Inventive Step

Combining disclosures (“mosaicing”) for inventive step

4.38 While any single disclosure forming the state of the art may be used for a consideration of inventive step, when combining two or more disclosures an assessment of whether the person skilled in the art would combine such disclosures must first be undertaken.

4.39 In ASM Assembly Automation Ltd v Aurigin Technology Pte Ltd and others [2009] SGHC 206, Tan J stated that:

“one is entitled to make a ‘mosaic’ out of relevant documents if it can be put together by an unimaginative man with no inventive capability (see Technograph v Mills & Rockely, [1972] RPC 346)”

4.40 Tay JC referred to the UK decision in Lowndes Patent [1928] 45 RPC 48:

“it is not open to you to take a packet of prior documents and by putting a puzzle together to produce what you say is a disclosure in the nature of the various elements which have been contained in the prior documents … it is necessary to point to a clear and specific disclosure of something which is said to be like the patentee’s invention.”

4.41 In Martek Biosciences Corporation v Cargill International Trading Pte Ltd [2012] SGHC 35, Tay J referred to an article by Ng-Loy Wee Loon in Law of Intellectual Property of Singapore (Sweet & Maxwell Asia, Rev Ed, 2009) at 30.1.50:

“… the skilled addressee assesses the obviousness of an invention by reference to the whole of the state of the art relevant to this invention, whereas he assesses the novelty of the invention by reference to each individual piece of prior art in this state of the art. There is, however, an exception to this scenario: ‘mosaicing’ is not permitted in the obviousness inquiry if it would not be obvious to the skilled addressee to ‘mosaic’ the different pieces of prior art.”

4.42 Tay J went on to consider whether it would have been obvious to the person skilled in the art to mosaic the documents. Notably, this “obvious to combine” does not necessarily require an express cross reference in the documents in order for an inventive step argument to be raised on the basis of a mosaic of documents. In this regard, the statements by Laddie J in Pfizer Ltd’s Patent [2001] FSR 16 may provide useful guidance:

“When any piece of prior art is considered for the purposes of an obviousness attack, the question asked is ‘what would the skilled addressee think and do on the basis of the disclosure?’ He will consider the disclosure in the light of the common general knowledge and it may be that in some cases he will also think it obvious to supplement the disclosure by consulting other readily accessible publicly available information. This will be particularly likely where the pleaded prior art encourages him to do so because it expressly cross-refers to other material. However, I do not think it is limited to cases where there is an express cross-reference. For example if a piece of prior art directs the skilled worker to use a member of a class of ingredients for a particular purpose and it would be obvious to him where and how to find details of members of that class, then he will do so and that act of pulling in other information is itself an obvious consequence of the disclosure in the prior art.”

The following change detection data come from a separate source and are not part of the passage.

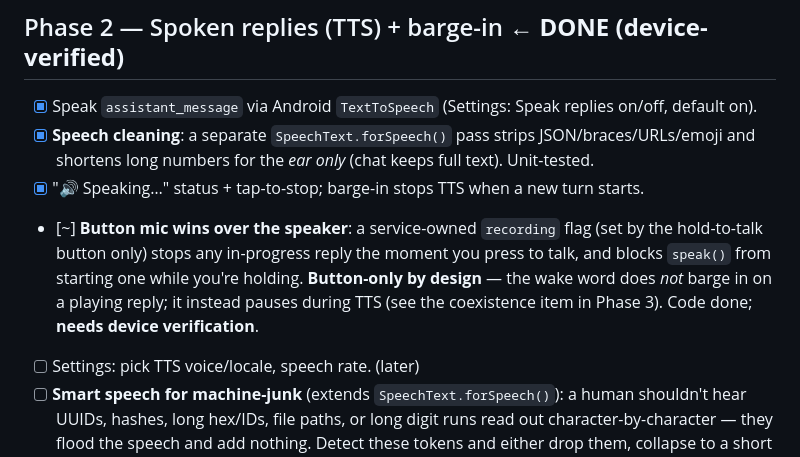
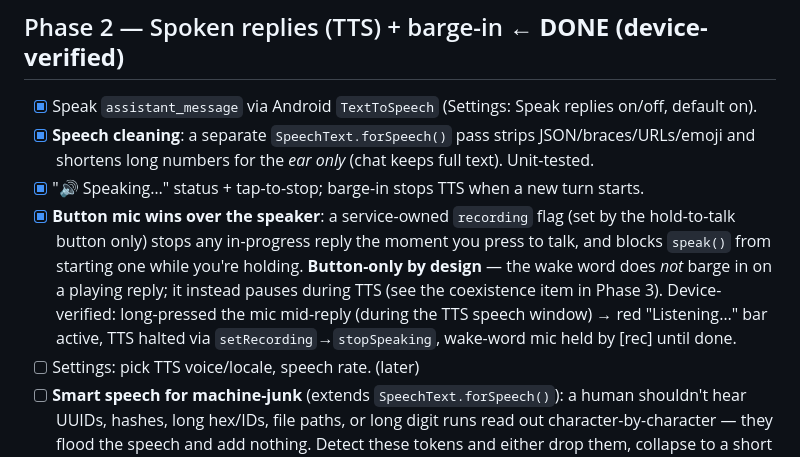
Before and after one commit to rg1989/Agentic-Android, a Markdown page: PLAN.md, the part around the change. Rendered like a GitHub page.

Commit message:
Verify 'button mic wins over speaker' on device (Phase 2)
Long-pressed the mic mid-reply, during the TTS speech window: the red
'Listening...' recording bar activated (setRecording->stopSpeaking halts the
speaker) and the wake-word mic stayed released until finishRecording. Marks
the Phase 2 [~] item as device-verified.

Co-Authored-By: Claude Opus 4.8 <noreply@anthropic.com>

```diff
--- a/PLAN.md
+++ b/PLAN.md
@@ -57,11 +57,12 @@ Make a single exchange feel alive. No new dependencies.
 - [x] **Speech cleaning**: a separate `SpeechText.forSpeech()` pass strips JSON/braces/URLs/emoji and
       shortens long numbers for the *ear only* (chat keeps full text). Unit-tested.
 - [x] "🔊 Speaking…" status + tap-to-stop; barge-in stops TTS when a new turn starts.
-- [~] **Button mic wins over the speaker**: a service-owned `recording` flag (set by the hold-to-talk
+- [x] **Button mic wins over the speaker**: a service-owned `recording` flag (set by the hold-to-talk
       button only) stops any in-progress reply the moment you press to talk, and blocks `speak()` from
       starting one while you're holding. **Button-only by design** — the wake word does *not* barge in
-      on a playing reply; it instead pauses during TTS (see the coexistence item in Phase 3). Code done;
-      **needs device verification**.
+      on a playing reply; it instead pauses during TTS (see the coexistence item in Phase 3).
+      Device-verified: long-pressed the mic mid-reply (during the TTS speech window) → red "Listening…"
+      bar active, TTS halted via `setRecording`→`stopSpeaking`, wake-word mic held by [rec] until done.
 - [ ] Settings: pick TTS voice/locale, speech rate. (later)
 - [ ] **Smart speech for machine-junk** (extends `SpeechText.forSpeech()`): a human shouldn't hear
       UUIDs, hashes, long hex/IDs, file paths, or long digit runs read out character-by-character —
```
Also changed, not shown: backbone/LOOP-STATE.md (+2 -2 lines).
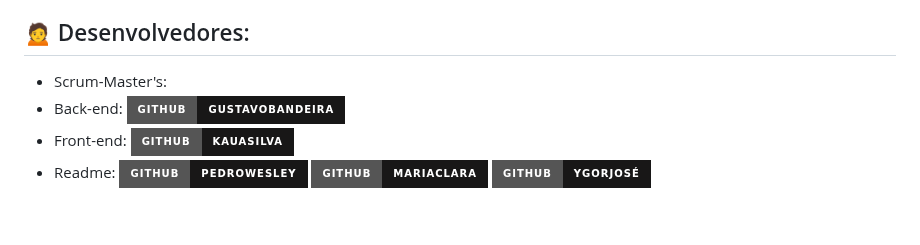
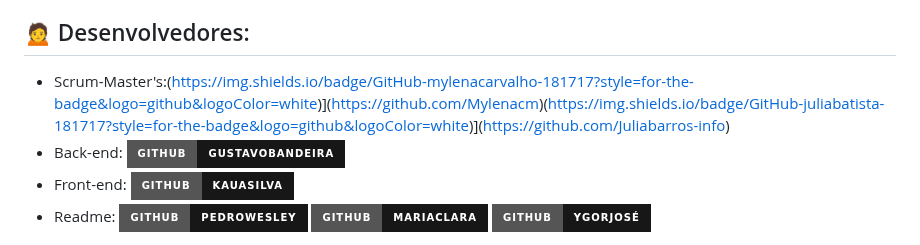
Before and after one commit to guxtavobandeira/sist_imc_ef, a Markdown page: README.md, the part around the change. GitHub-like rendering; badges without logos; blank space fills up the shorter version.

```diff
--- a/README.md
+++ b/README.md
@@ -15,7 +15,7 @@ Junte-se a nós nesta jornada em direção a uma vida mais saudável e feliz!
 - PHP
 
 ## 🙍 Desenvolvedores:
-- Scrum-Master's:
+- Scrum-Master's:(https://img.shields.io/badge/GitHub-mylenacarvalho-181717?style=for-the-badge&logo=github&logoColor=white)](https://github.com/Mylenacm)(https://img.shields.io/badge/GitHub-juliabatista-181717?style=for-the-badge&logo=github&logoColor=white)](https://github.com/Juliabarros-info)
 - Back-end: [![GitHub](https://img.shields.io/badge/GitHub-gustavobandeira-181717?style=for-the-badge&logo=github&logoColor=white)](https://github.com/guxtavobandeira)
 - Front-end: [![GitHub](https://img.shields.io/badge/GitHub-kauasilva-181717?style=for-the-badge&logo=github&logoColor=white)](https://github.com/Kauto22)
 - Readme: [![GitHub](https://img.shields.io/badge/GitHub-PedroWesley-181717?style=for-the-badge&logo=github&logoColor=white)](https://github.com/byID887766pedro)
```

4.43 In deciding whether it is obvious to combine the disclosure in two or more documents, the UK Manual of Patent Practice (April 2009) states that the following considerations are likely to be relevant:

(1) How the nature and the contents of the documents influence whether the person skilled in the art would combine them. For example where the disclosed features seem at first sight to have an inherent incompatibility or where one document has a tendency to lead from the mosaic, this would be a pointer towards the combinations being inventive.

(2) Whether the documents came from the same technical field or from neighbouring or remote technical fields.

(3) The presence of references in one document to another.

(4) The amount of selection required to isolate the separate disclosures from the surrounding documentary material.

(5) Whether the contents of one document are so well known that the person skilled in the art would always have them in mind in reading other documents.

4.44 Notably, Section 14(2) sets out that the state of the art comprises all “matter (whether a product, a process, information about either, or anything else)”. Section 15 states that the invention will involve an inventive step if it is not obvious having regard to any such matter. Thus for example a “mosaic” does not require a combination of separate documents – in particular, a mosaic of different pieces of information from within a single document may be appropriate.

4.45 If the invention can be produced by combining the teaching of one document with common general knowledge, there is a strong presumption that such a combination would be obvious to the person skilled in the art. In raising such an objection, the Examiner should clearly detail the basis for asserting that certain features are common general knowledge. This should be based on legal precedent as to what constitutes common general knowledge, but may also be taken from the application. For example, if the application refers to prior art as “conventional”, this may be taken to indicate that the prior art is common general knowledge (NEC Corporation’s Application BL O/038/00)

4.46 There is no limit to the number of pieces of information that may be combined for an inventive step objection. However, in general the greater the number of features to be combined the greater the chance of there being an inventive step. However, if the invention constitutes no more than a combination of separate entities, each performing its usual function, then the invention is likely to be a mere collocation.